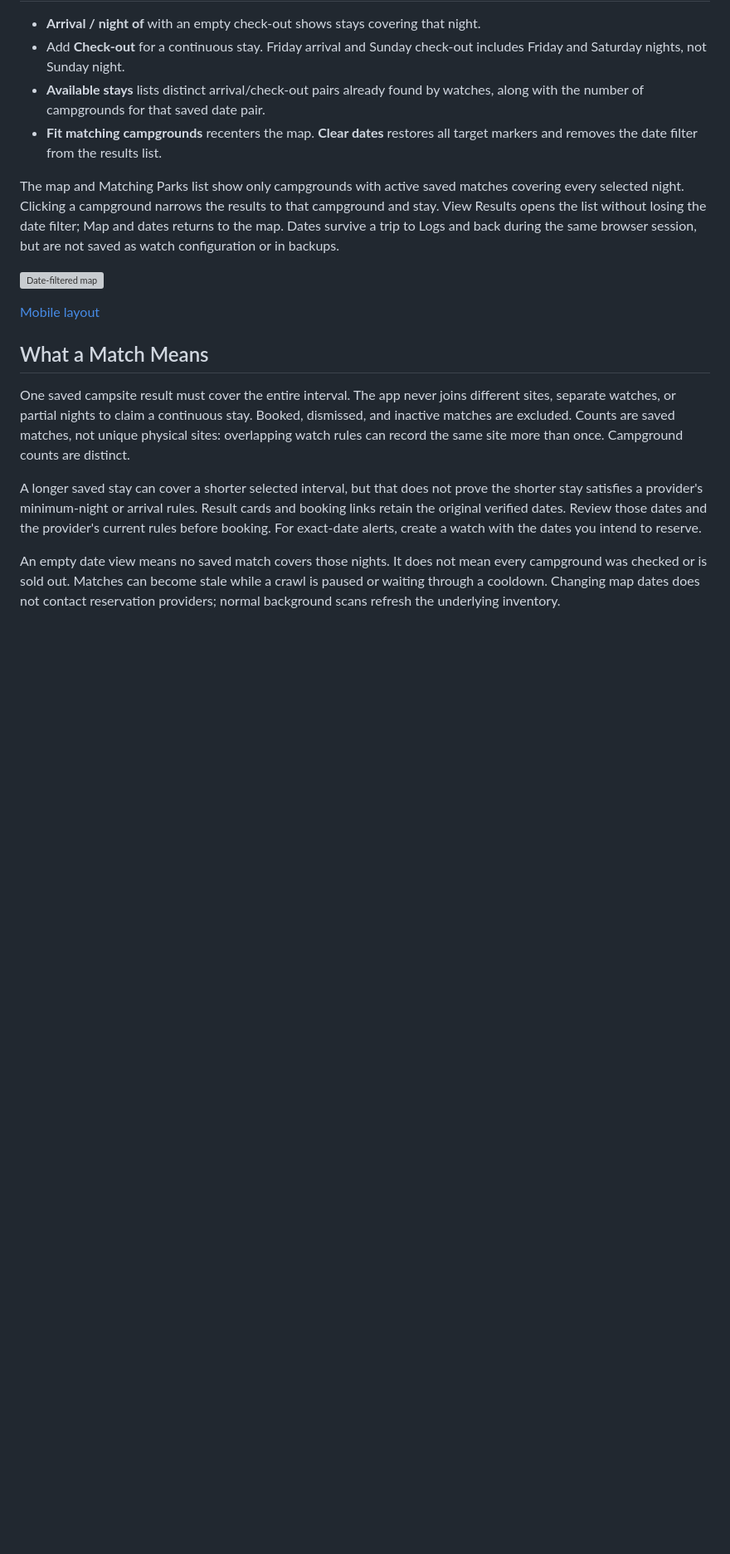
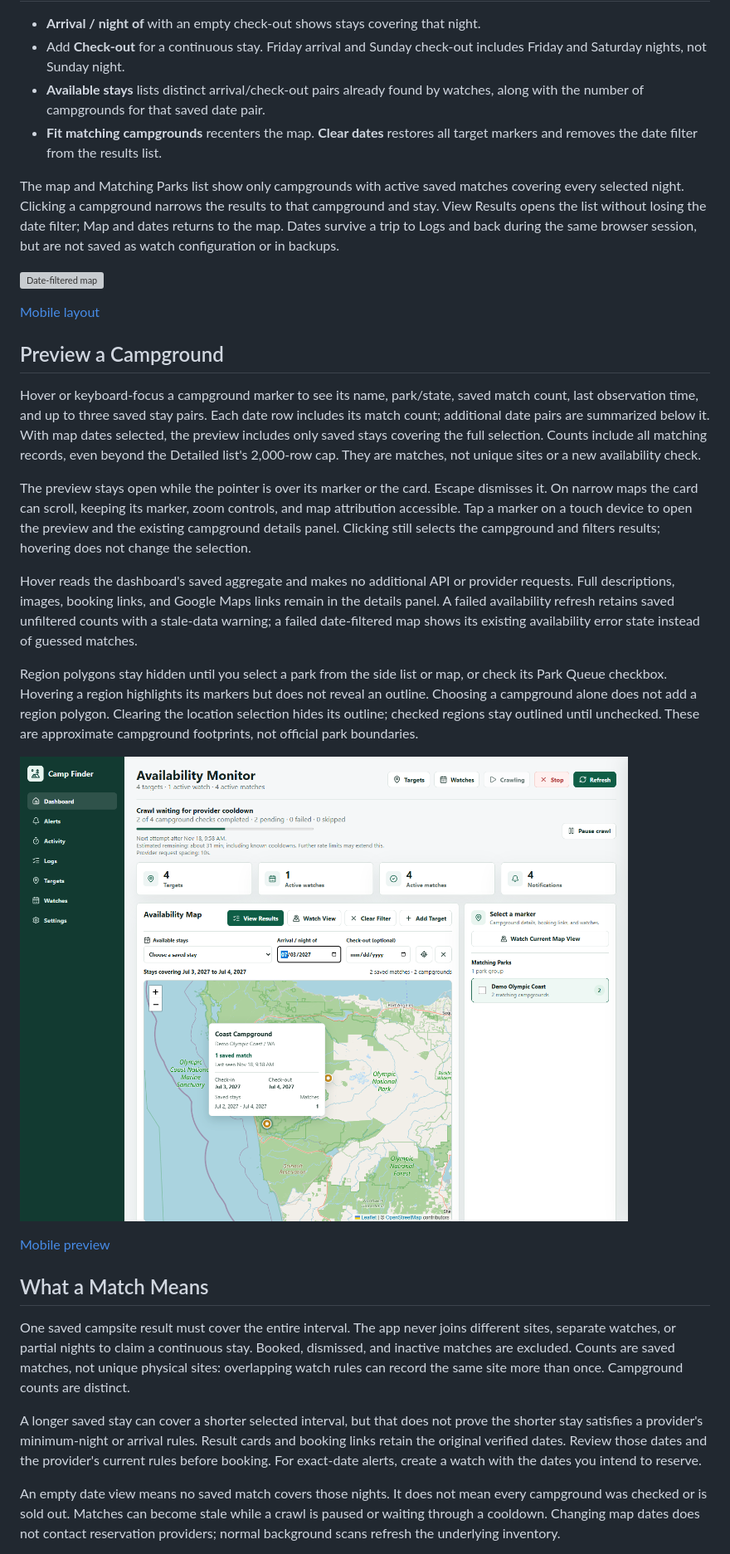
Before and after one commit to skestral/lynx-camp, a Markdown page: docs/availability-map.md, the part around the change. Shown at 83% size. Drawn GitHub-style; pictures changed too: docs/screenshots/map-hover-desktop.png (added); blank space fills up the shorter version; grey boxes are pictures that could not be loaded.

```diff
--- a/docs/availability-map.md
+++ b/docs/availability-map.md
@@ -23,6 +23,38 @@ the same browser session, but are not saved as watch configuration or in backups
 ![Date-filtered map](screenshots/availability-map-desktop.png)
 
 [Mobile layout](screenshots/availability-map-mobile.png)
+
+## Preview a Campground
+
+Hover or keyboard-focus a campground marker to see its name, park/state, saved
+match count, last observation time, and up to three saved stay pairs. Each date
+row includes its match count; additional date pairs are summarized below it.
+With map dates selected, the preview includes only saved stays covering the full
+selection. Counts include all matching records, even beyond the Detailed list's
+2,000-row cap. They are matches, not unique sites or a new availability check.
+
+The preview stays open while the pointer is over its marker or the card. Escape
+dismisses it. On narrow maps the card can scroll, keeping its marker, zoom
+controls, and map attribution accessible. Tap a marker on a touch device to open
+the preview and the existing campground details panel. Clicking still selects
+the campground and filters results; hovering does not change the selection.
+
+Hover reads the dashboard's saved aggregate and makes no additional API or
+provider requests. Full descriptions, images, booking links, and Google Maps
+links remain in the details panel. A failed availability refresh retains saved
+unfiltered counts with a stale-data warning; a failed date-filtered map shows
+its existing availability error state instead of guessed matches.
+
+Region polygons stay hidden until you select a park from the side list or map,
+or check its Park Queue checkbox. Hovering a region highlights its markers but
+does not reveal an outline. Choosing a campground alone does not add a region
+polygon. Clearing the location selection hides its outline; checked regions stay
+outlined until unchecked. These are approximate campground footprints, not
+official park boundaries.
+
+![Date-filtered campground preview](screenshots/map-hover-desktop.png)
+
+[Mobile preview](screenshots/map-hover-mobile.png)
 
 ## What a Match Means
 
```
Also changed, not shown: README.md (+7 -3 lines), docs/development.md (+22 -0 lines), docs/screenshots/map-hover-mobile.png (added), 5 other files.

####

**Directions:** Would you copy out every line of the data above exactly, minus the pictures?

**Result:**
Before and after one commit to skestral/lynx-camp, a Markdown page: docs/availability-map.md, the part around the change. Shown at 83% size. Drawn GitHub-style; pictures changed too: docs/screenshots/map-hover-desktop.png (added); blank space fills up the shorter version; grey boxes are pictures that could not be loaded.

```diff
--- a/docs/availability-map.md
+++ b/docs/availability-map.md
@@ -23,6 +23,38 @@ the same browser session, but are not saved as watch configuration or in backups
 ![Date-filtered map](screenshots/availability-map-desktop.png)
 
 [Mobile layout](screenshots/availability-map-mobile.png)
+
+## Preview a Campground
+
+Hover or keyboard-focus a campground marker to see its name, park/state, saved
+match count, last observation time, and up to three saved stay pairs. Each date
+row includes its match count; additional date pairs are summarized below it.
+With map dates selected, the preview includes only saved stays covering the full
+selection. Counts include all matching records, even beyond the Detailed list's
+2,000-row cap. They are matches, not unique sites or a new availability check.
+
+The preview stays open while the pointer is over its marker or the card. Escape
+dismisses it. On narrow maps the card can scroll, keeping its marker, zoom
+controls, and map attribution accessible. Tap a marker on a touch device to open
+the preview and the existing campground details panel. Clicking still selects
+the campground and filters results; hovering does not change the selection.
+
+Hover reads the dashboard's saved aggregate and makes no additional API or
+provider requests. Full descriptions, images, booking links, and Google Maps
+links remain in the details panel. A failed availability refresh retains saved
+unfiltered counts with a stale-data warning; a failed date-filtered map shows
+its existing availability error state instead of guessed matches.
+
+Region polygons stay hidden until you select a park from the side list or map,
+or check its Park Queue checkbox. Hovering a region highlights its markers but
+does not reveal an outline. Choosing a campground alone does not add a region
+polygon. Clearing the location selection hides its outline; checked regions stay
+outlined until unchecked. These are approximate campground footprints, not
+official park boundaries.
+
+![Date-filtered campground preview](screenshots/map-hover-desktop.png)
+
+[Mobile preview](screenshots/map-hover-mobile.png)
 
 ## What a Match Means
 
```
Also changed, not shown: README.md (+7 -3 lines), docs/development.md (+22 -0 lines), docs/screenshots/map-hover-mobile.png (added), 5 other files.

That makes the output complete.